The Inquirer-Home

UK entrepreneur takes on digital divide

Heads Government task force
Tue Oct 13 2009, 17:18

THE UK ECONOMY could gain £22bn in economic benefits by ensuring that people who do not currently use the Internet get connected, according to the government task force headed by Lastminute.com founder Martha Lane Fox.

Following her appointment as digital inclusion champion in June, Lane Fox is combining her business connections and the latest research by The Office of Digital Inclusion - which she heads up - to create public and private partnerships that support her action plan.

The initiative, dubbed Race Online 2012, will target the digitally and socially excluded - estimated to be 14 million people - with the aim of getting them all online in the next three years.

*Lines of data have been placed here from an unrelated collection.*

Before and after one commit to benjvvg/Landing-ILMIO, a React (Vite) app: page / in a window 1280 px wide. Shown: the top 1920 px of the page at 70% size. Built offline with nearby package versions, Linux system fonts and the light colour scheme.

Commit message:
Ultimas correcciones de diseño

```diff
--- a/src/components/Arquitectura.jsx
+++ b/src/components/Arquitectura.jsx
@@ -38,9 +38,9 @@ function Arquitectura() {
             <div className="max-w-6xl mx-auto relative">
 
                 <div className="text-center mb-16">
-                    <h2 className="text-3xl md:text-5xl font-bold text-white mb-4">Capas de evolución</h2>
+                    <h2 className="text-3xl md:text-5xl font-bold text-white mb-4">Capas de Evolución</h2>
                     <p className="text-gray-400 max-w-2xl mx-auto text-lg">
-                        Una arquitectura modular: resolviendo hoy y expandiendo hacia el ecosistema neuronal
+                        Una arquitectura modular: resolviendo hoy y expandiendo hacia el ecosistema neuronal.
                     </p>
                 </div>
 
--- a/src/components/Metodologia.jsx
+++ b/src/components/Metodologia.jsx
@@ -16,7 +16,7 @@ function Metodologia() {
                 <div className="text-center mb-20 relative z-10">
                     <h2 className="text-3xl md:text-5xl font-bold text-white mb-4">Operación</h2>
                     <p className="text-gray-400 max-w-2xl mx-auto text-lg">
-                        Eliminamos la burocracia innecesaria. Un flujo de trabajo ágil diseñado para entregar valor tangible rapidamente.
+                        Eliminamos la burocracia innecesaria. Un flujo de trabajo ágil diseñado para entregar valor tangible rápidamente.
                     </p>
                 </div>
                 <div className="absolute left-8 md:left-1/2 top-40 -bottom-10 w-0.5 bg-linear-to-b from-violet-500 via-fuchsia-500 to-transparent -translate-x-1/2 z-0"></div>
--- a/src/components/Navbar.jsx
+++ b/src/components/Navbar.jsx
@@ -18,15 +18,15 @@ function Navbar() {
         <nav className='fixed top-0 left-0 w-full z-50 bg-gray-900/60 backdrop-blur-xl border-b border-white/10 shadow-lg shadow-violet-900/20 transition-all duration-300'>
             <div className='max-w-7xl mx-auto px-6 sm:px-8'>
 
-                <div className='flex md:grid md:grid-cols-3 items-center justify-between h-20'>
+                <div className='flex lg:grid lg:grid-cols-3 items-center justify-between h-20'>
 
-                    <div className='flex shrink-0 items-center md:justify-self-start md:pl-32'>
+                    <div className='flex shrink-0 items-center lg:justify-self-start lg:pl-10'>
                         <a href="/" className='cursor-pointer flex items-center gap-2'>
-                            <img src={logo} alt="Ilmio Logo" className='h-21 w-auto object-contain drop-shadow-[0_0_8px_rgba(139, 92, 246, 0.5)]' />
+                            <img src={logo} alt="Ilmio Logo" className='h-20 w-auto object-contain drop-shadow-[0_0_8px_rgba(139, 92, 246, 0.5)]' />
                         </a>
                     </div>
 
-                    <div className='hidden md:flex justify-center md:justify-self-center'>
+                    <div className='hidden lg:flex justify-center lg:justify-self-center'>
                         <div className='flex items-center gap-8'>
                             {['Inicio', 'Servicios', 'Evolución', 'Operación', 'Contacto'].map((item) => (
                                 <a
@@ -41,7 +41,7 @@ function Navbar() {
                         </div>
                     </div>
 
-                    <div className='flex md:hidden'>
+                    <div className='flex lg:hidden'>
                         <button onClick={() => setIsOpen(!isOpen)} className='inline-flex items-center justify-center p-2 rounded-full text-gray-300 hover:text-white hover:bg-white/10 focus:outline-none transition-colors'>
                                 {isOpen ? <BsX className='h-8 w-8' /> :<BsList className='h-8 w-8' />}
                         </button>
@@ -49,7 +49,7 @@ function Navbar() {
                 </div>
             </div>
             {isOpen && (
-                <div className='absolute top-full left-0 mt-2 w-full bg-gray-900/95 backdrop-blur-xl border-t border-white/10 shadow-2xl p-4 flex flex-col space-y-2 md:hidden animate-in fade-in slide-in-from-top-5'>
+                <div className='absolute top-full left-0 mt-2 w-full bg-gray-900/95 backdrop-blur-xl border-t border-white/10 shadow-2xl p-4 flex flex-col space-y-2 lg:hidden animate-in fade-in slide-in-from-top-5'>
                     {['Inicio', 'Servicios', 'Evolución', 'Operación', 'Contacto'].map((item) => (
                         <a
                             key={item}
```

“There is no single answer [to closing the digital divide]. We need the private sector to work together to give incentives for people, along with the government and those of us who can help spread IT skills,” Lane Fox told Computing in an exclusive interview.

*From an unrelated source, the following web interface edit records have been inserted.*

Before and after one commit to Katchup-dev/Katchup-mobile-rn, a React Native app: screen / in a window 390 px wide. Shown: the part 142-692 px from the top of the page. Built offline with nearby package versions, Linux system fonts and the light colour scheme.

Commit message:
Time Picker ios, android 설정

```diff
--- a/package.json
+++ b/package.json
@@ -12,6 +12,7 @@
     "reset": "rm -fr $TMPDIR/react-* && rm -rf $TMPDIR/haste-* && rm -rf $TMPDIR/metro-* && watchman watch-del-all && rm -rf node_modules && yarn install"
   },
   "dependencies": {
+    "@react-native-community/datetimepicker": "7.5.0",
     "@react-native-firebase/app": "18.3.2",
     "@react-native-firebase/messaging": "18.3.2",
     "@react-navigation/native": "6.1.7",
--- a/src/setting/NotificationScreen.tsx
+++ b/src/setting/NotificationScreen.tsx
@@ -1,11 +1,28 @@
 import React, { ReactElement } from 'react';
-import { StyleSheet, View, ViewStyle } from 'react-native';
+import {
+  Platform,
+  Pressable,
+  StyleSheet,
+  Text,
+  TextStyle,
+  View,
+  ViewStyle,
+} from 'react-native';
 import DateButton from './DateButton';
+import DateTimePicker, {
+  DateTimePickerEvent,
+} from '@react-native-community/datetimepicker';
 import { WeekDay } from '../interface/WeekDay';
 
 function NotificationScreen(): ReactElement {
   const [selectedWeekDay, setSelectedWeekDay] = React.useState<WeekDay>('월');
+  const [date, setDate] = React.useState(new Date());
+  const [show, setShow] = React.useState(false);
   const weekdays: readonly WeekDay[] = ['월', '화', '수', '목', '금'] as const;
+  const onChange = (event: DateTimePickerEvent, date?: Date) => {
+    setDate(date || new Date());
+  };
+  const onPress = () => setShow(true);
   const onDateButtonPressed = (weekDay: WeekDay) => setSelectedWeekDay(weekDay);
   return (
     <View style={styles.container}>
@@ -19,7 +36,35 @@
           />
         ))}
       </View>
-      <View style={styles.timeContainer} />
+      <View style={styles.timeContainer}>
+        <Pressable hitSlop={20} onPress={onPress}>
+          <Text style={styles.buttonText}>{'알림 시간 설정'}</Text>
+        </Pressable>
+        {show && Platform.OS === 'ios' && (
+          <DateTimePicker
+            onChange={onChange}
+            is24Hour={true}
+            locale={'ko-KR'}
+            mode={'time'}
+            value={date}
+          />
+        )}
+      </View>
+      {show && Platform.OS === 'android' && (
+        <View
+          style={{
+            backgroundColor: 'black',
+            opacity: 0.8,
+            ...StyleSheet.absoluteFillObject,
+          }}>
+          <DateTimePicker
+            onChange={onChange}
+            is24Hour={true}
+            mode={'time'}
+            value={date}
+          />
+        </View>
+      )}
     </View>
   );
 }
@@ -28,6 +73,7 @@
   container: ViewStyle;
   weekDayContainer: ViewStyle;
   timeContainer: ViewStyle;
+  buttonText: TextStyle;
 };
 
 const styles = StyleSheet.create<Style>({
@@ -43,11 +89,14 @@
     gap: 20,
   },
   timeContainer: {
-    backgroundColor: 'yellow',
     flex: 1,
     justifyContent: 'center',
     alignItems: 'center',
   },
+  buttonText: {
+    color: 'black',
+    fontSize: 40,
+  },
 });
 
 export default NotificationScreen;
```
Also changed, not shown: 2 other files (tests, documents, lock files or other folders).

There are wider initiatives within the action plan that tackle some of the reasons people give for choosing to be digitally excluded – such as identity theft – but Lane Fox prefers to concentrate on the “positive message”.

“It is an ambitious project, but other countries have done it. And there are some compelling reasons for driving this forward,” she said.

The prospective savings in the public sector alone are considerable – according to the research, £900m of customer contact savings could be generated if digitally excluded adults were online.

A group of businesses are involved in supporting the initiative, such as BT, Intel, Google, as well as electrical retailer Comet - which plans to trial an in-store scheme to help older customers familiarise themselves with the web.

Lane Fox’s work around digital inclusion is part of Digital Britain, the government’s blueprint for the future role of technology in the UK.

The National Plan for Digital Participation aims to “increase the reach, breadth and depth of digital technology used across all sections of society, and to maximise digital participation and the economic and social benefits it can bring.”

Some £12m of funding will go to a “consortium of stakeholders”, led by regulator Ofcom - the group is tasked with achieving an online equivalent of the digital TV switchover to help move the UK onto to the internet. The group will also be working with Lane Fox.

In order to promote digital inclusion, however, connectivity needs to be made more accessible to users by lowering the cost and extending the coverage of broadband networks.

To that end, the government is pressing ahead with the broadband tax on residential network connections to fund next-generation optical fibre access.

“The trouble here is that backers of public funded network infrastructures still need to find ways of encouraging market forces to lower end user prices,” said Gartner’s research vice president Scott Morrison.

“But nobody has rolled out higher speed and lower cost broadband to purely rural areas to date,” he added.

Of the estimated £22bn in financial benefits to come from digital inclusion - the largest chunk, £8.85bn, relates to income generated through increased online sales.

Greater access to consumers through the web is one of the main advantages of digital inclusion for businesses, said Morrison.

“Organisations which rely on customer self-serve are benefitting from a competitive edge as they make greater use of service portals and increased automation of back office processes to handle customer interactions,” he said.

According to Morrison, such approaches can significantly reduce the number of staff needed, thereby reducing costs, and greater use of the web can also improve access to employees through remote working.

“Remote workers are often relied on to fulfil specific job roles, but in general, our surveys indicate that they are more productive, more willing to stretch, and – in the case of teleworkers – less expensive to employ than their office-based counterparts,” he said.

"In particular small businesses are at a competitive disadvantage if they don't enable staff to work in this way. While certain individuals would certainly benefit from remote teleworking – such as those on incapacity benefit who are currently unable to make it into a regular office place. These people are being locked out of such employment opportunities."

From an employment perspective, the Race Online 2012 report suggests that unemployed people who become connected could increase their lifetime earnings by over £12,000.

The report also maintains that if five per cent of the digitally excluded unemployed could find work by using job websites, an estimated £560m could be generated for the UK economy. µ

 

Share this:

blog comments powered by Disqus
Advertisement
Subscribe to INQ newsletters

Sign up for INQbot – a weekly roundup of the best from the INQ

Advertisement
INQ Poll

Heartbleed bug discovered in OpenSSL

Have you reacted to Heartbleed?